▶ **Input data**
**********

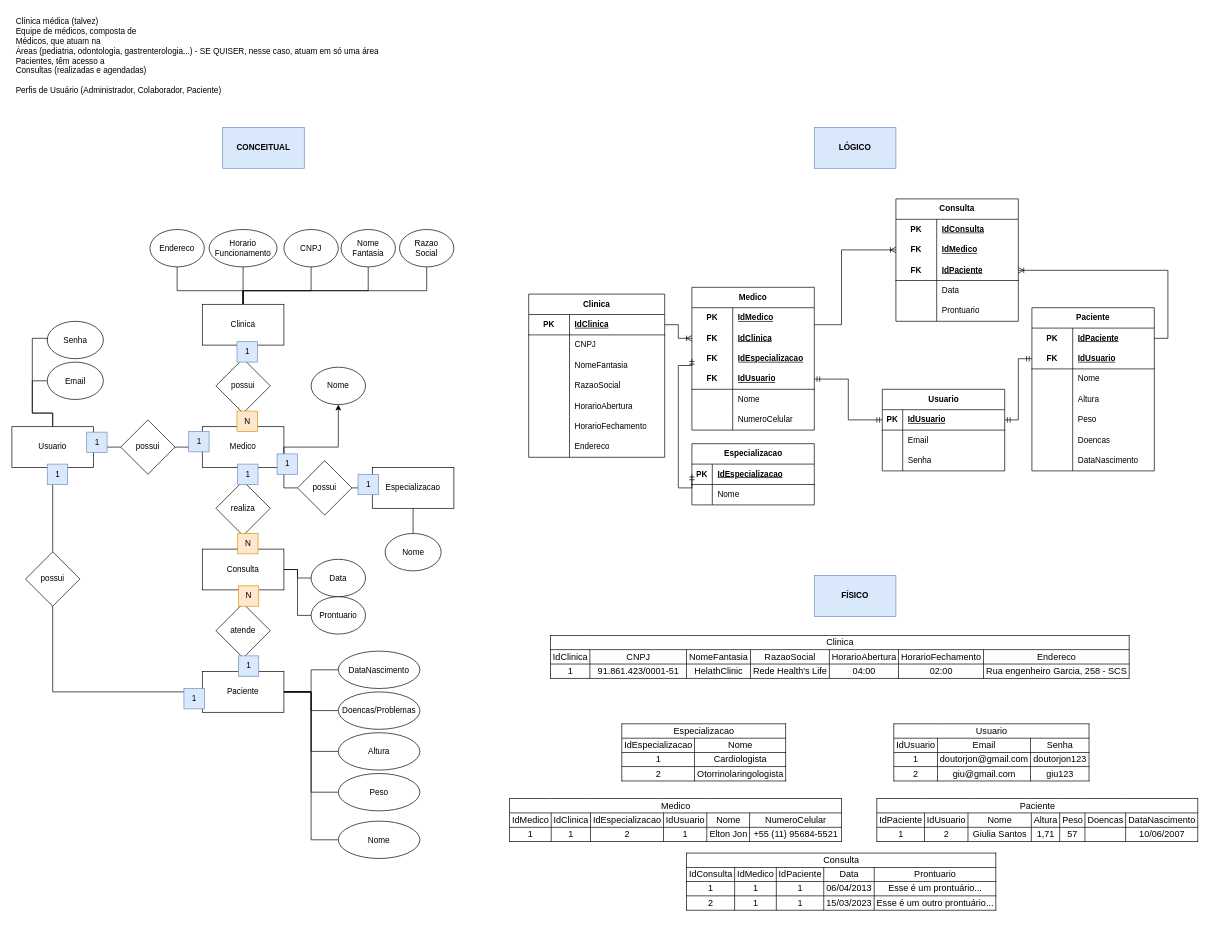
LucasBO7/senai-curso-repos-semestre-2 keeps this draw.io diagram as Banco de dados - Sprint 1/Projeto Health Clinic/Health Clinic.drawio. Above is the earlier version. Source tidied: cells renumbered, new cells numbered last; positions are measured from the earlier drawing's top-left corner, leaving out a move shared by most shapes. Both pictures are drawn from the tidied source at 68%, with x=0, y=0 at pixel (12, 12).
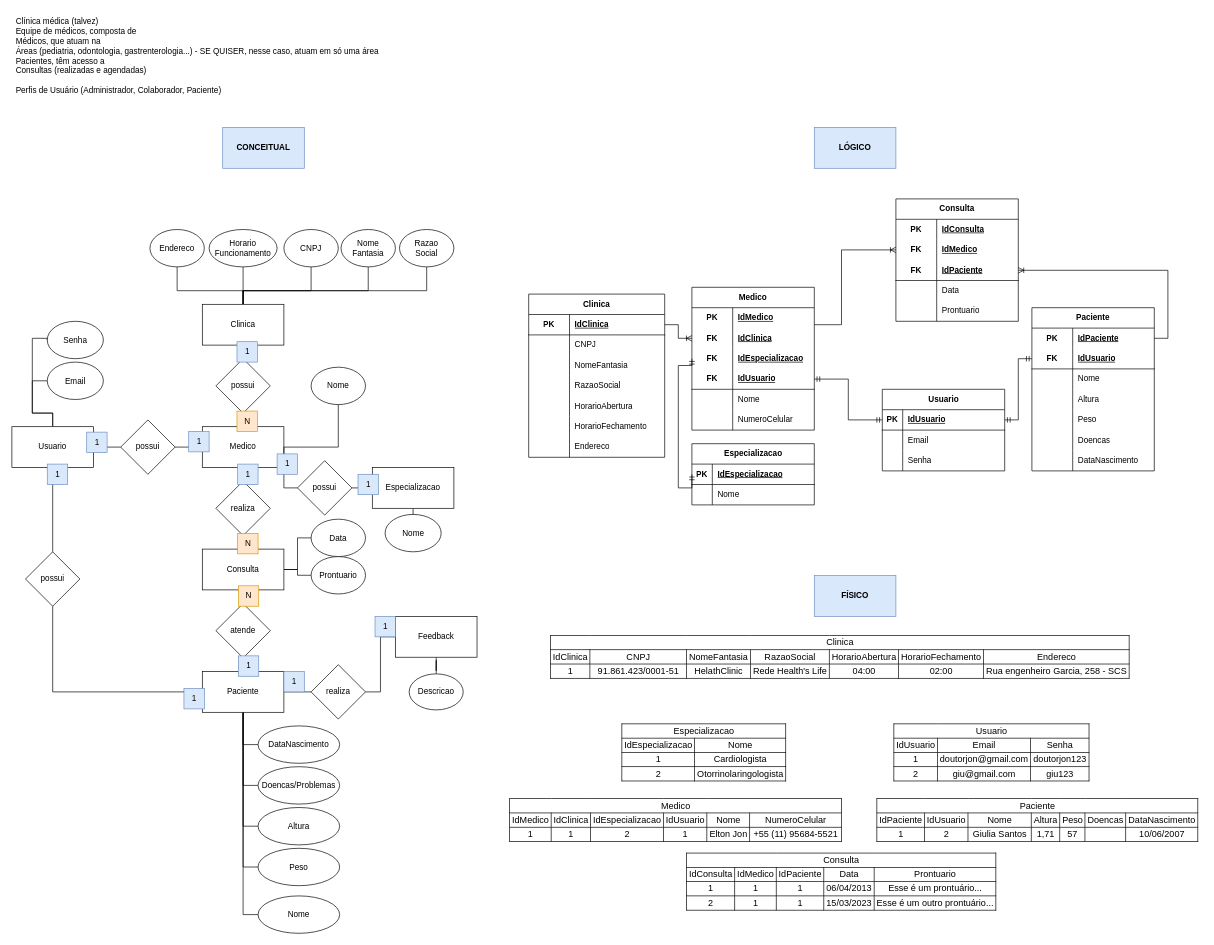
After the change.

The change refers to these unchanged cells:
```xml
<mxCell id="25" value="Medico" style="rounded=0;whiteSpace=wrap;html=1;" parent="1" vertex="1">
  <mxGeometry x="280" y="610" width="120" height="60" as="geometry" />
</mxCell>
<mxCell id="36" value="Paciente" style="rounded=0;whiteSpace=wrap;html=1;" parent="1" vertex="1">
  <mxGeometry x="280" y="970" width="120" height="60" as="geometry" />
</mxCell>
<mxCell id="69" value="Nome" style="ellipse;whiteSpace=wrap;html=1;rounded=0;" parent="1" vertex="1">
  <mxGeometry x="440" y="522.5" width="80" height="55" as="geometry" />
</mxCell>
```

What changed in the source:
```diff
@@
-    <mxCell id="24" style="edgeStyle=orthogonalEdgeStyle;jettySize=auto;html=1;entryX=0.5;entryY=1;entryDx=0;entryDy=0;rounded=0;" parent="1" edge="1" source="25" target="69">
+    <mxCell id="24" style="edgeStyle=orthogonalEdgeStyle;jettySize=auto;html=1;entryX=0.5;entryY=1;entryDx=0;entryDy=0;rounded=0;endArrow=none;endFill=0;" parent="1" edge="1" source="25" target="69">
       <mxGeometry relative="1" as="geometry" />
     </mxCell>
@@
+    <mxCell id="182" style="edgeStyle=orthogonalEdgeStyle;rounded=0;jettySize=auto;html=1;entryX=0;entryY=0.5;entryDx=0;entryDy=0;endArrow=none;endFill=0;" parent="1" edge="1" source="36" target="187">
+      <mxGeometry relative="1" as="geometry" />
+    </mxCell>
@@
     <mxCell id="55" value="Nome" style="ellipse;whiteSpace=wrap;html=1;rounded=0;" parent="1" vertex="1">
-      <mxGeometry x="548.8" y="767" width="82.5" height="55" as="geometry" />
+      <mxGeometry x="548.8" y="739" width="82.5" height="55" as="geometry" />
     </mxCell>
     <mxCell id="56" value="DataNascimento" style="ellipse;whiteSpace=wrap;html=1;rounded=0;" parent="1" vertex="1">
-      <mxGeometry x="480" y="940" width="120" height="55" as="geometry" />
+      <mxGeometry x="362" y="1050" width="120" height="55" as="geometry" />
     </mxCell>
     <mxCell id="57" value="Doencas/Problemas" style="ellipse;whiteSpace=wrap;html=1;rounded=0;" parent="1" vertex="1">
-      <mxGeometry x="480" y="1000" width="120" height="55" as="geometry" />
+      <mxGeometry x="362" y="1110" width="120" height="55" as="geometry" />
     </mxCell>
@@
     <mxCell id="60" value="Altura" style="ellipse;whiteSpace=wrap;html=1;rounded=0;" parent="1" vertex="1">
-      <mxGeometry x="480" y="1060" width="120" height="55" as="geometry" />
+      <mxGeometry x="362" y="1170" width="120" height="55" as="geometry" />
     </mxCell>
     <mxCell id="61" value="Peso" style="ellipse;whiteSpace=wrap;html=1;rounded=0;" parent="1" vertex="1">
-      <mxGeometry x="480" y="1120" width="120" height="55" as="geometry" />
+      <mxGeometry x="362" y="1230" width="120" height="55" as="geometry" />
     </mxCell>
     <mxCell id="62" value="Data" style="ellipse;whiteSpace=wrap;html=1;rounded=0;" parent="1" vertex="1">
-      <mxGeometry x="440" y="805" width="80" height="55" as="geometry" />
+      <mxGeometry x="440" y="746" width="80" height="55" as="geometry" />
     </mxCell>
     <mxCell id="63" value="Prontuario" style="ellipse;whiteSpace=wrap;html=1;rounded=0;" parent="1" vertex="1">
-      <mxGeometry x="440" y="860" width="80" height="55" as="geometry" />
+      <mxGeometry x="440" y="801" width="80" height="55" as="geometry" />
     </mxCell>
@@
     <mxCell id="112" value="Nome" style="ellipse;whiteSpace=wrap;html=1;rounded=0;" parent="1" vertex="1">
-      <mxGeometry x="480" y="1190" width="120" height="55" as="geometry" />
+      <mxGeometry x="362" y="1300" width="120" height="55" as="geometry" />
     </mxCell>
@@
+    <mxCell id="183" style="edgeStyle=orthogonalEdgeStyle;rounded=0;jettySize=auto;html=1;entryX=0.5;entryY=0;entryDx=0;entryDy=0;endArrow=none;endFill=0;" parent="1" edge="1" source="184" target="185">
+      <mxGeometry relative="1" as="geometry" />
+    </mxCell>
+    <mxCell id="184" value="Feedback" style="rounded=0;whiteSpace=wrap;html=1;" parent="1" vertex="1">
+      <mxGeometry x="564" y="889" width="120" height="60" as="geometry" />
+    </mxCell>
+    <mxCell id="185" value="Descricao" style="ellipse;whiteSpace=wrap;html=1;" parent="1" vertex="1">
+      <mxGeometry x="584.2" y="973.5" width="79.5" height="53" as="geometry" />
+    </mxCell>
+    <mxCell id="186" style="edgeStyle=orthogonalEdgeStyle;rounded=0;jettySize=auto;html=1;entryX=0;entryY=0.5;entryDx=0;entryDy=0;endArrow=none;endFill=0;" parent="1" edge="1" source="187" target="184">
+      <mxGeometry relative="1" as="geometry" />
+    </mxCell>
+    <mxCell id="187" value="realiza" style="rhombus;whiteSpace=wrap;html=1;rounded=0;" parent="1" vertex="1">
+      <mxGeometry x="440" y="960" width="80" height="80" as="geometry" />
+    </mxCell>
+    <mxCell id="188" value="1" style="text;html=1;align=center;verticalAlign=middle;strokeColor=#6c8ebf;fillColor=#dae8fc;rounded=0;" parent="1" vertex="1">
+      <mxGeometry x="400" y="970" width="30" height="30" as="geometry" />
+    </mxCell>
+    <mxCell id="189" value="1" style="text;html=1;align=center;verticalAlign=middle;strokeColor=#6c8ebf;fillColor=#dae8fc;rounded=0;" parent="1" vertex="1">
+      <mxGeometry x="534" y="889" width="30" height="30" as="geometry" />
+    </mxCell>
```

**********

▶ **Problem requirements**
Drop the pictures, then write out everything else in the records exactly.

▶ **Finished exercise**
LucasBO7/senai-curso-repos-semestre-2 keeps this draw.io diagram as Banco de dados - Sprint 1/Projeto Health Clinic/Health Clinic.drawio. Above is the earlier version. Source tidied: cells renumbered, new cells numbered last; positions are measured from the earlier drawing's top-left corner, leaving out a move shared by most shapes. Both pictures are drawn from the tidied source at 68%, with x=0, y=0 at pixel (12, 12).
After the change.

The change refers to these unchanged cells:
```xml
<mxCell id="25" value="Medico" style="rounded=0;whiteSpace=wrap;html=1;" parent="1" vertex="1">
  <mxGeometry x="280" y="610" width="120" height="60" as="geometry" />
</mxCell>
<mxCell id="36" value="Paciente" style="rounded=0;whiteSpace=wrap;html=1;" parent="1" vertex="1">
  <mxGeometry x="280" y="970" width="120" height="60" as="geometry" />
</mxCell>
<mxCell id="69" value="Nome" style="ellipse;whiteSpace=wrap;html=1;rounded=0;" parent="1" vertex="1">
  <mxGeometry x="440" y="522.5" width="80" height="55" as="geometry" />
</mxCell>
```

What changed in the source:
```diff
@@
-    <mxCell id="24" style="edgeStyle=orthogonalEdgeStyle;jettySize=auto;html=1;entryX=0.5;entryY=1;entryDx=0;entryDy=0;rounded=0;" parent="1" edge="1" source="25" target="69">
+    <mxCell id="24" style="edgeStyle=orthogonalEdgeStyle;jettySize=auto;html=1;entryX=0.5;entryY=1;entryDx=0;entryDy=0;rounded=0;endArrow=none;endFill=0;" parent="1" edge="1" source="25" target="69">
       <mxGeometry relative="1" as="geometry" />
     </mxCell>
@@
+    <mxCell id="182" style="edgeStyle=orthogonalEdgeStyle;rounded=0;jettySize=auto;html=1;entryX=0;entryY=0.5;entryDx=0;entryDy=0;endArrow=none;endFill=0;" parent="1" edge="1" source="36" target="187">
+      <mxGeometry relative="1" as="geometry" />
+    </mxCell>
@@
     <mxCell id="55" value="Nome" style="ellipse;whiteSpace=wrap;html=1;rounded=0;" parent="1" vertex="1">
-      <mxGeometry x="548.8" y="767" width="82.5" height="55" as="geometry" />
+      <mxGeometry x="548.8" y="739" width="82.5" height="55" as="geometry" />
     </mxCell>
     <mxCell id="56" value="DataNascimento" style="ellipse;whiteSpace=wrap;html=1;rounded=0;" parent="1" vertex="1">
-      <mxGeometry x="480" y="940" width="120" height="55" as="geometry" />
+      <mxGeometry x="362" y="1050" width="120" height="55" as="geometry" />
     </mxCell>
     <mxCell id="57" value="Doencas/Problemas" style="ellipse;whiteSpace=wrap;html=1;rounded=0;" parent="1" vertex="1">
-      <mxGeometry x="480" y="1000" width="120" height="55" as="geometry" />
+      <mxGeometry x="362" y="1110" width="120" height="55" as="geometry" />
     </mxCell>
@@
     <mxCell id="60" value="Altura" style="ellipse;whiteSpace=wrap;html=1;rounded=0;" parent="1" vertex="1">
-      <mxGeometry x="480" y="1060" width="120" height="55" as="geometry" />
+      <mxGeometry x="362" y="1170" width="120" height="55" as="geometry" />
     </mxCell>
     <mxCell id="61" value="Peso" style="ellipse;whiteSpace=wrap;html=1;rounded=0;" parent="1" vertex="1">
-      <mxGeometry x="480" y="1120" width="120" height="55" as="geometry" />
+      <mxGeometry x="362" y="1230" width="120" height="55" as="geometry" />
     </mxCell>
     <mxCell id="62" value="Data" style="ellipse;whiteSpace=wrap;html=1;rounded=0;" parent="1" vertex="1">
-      <mxGeometry x="440" y="805" width="80" height="55" as="geometry" />
+      <mxGeometry x="440" y="746" width="80" height="55" as="geometry" />
     </mxCell>
     <mxCell id="63" value="Prontuario" style="ellipse;whiteSpace=wrap;html=1;rounded=0;" parent="1" vertex="1">
-      <mxGeometry x="440" y="860" width="80" height="55" as="geometry" />
+      <mxGeometry x="440" y="801" width="80" height="55" as="geometry" />
     </mxCell>
@@
     <mxCell id="112" value="Nome" style="ellipse;whiteSpace=wrap;html=1;rounded=0;" parent="1" vertex="1">
-      <mxGeometry x="480" y="1190" width="120" height="55" as="geometry" />
+      <mxGeometry x="362" y="1300" width="120" height="55" as="geometry" />
     </mxCell>
@@
+    <mxCell id="183" style="edgeStyle=orthogonalEdgeStyle;rounded=0;jettySize=auto;html=1;entryX=0.5;entryY=0;entryDx=0;entryDy=0;endArrow=none;endFill=0;" parent="1" edge="1" source="184" target="185">
+      <mxGeometry relative="1" as="geometry" />
+    </mxCell>
+    <mxCell id="184" value="Feedback" style="rounded=0;whiteSpace=wrap;html=1;" parent="1" vertex="1">
+      <mxGeometry x="564" y="889" width="120" height="60" as="geometry" />
+    </mxCell>
+    <mxCell id="185" value="Descricao" style="ellipse;whiteSpace=wrap;html=1;" parent="1" vertex="1">
+      <mxGeometry x="584.2" y="973.5" width="79.5" height="53" as="geometry" />
+    </mxCell>
+    <mxCell id="186" style="edgeStyle=orthogonalEdgeStyle;rounded=0;jettySize=auto;html=1;entryX=0;entryY=0.5;entryDx=0;entryDy=0;endArrow=none;endFill=0;" parent="1" edge="1" source="187" target="184">
+      <mxGeometry relative="1" as="geometry" />
+    </mxCell>
+    <mxCell id="187" value="realiza" style="rhombus;whiteSpace=wrap;html=1;rounded=0;" parent="1" vertex="1">
+      <mxGeometry x="440" y="960" width="80" height="80" as="geometry" />
+    </mxCell>
+    <mxCell id="188" value="1" style="text;html=1;align=center;verticalAlign=middle;strokeColor=#6c8ebf;fillColor=#dae8fc;rounded=0;" parent="1" vertex="1">
+      <mxGeometry x="400" y="970" width="30" height="30" as="geometry" />
+    </mxCell>
+    <mxCell id="189" value="1" style="text;html=1;align=center;verticalAlign=middle;strokeColor=#6c8ebf;fillColor=#dae8fc;rounded=0;" parent="1" vertex="1">
+      <mxGeometry x="534" y="889" width="30" height="30" as="geometry" />
+    </mxCell>
```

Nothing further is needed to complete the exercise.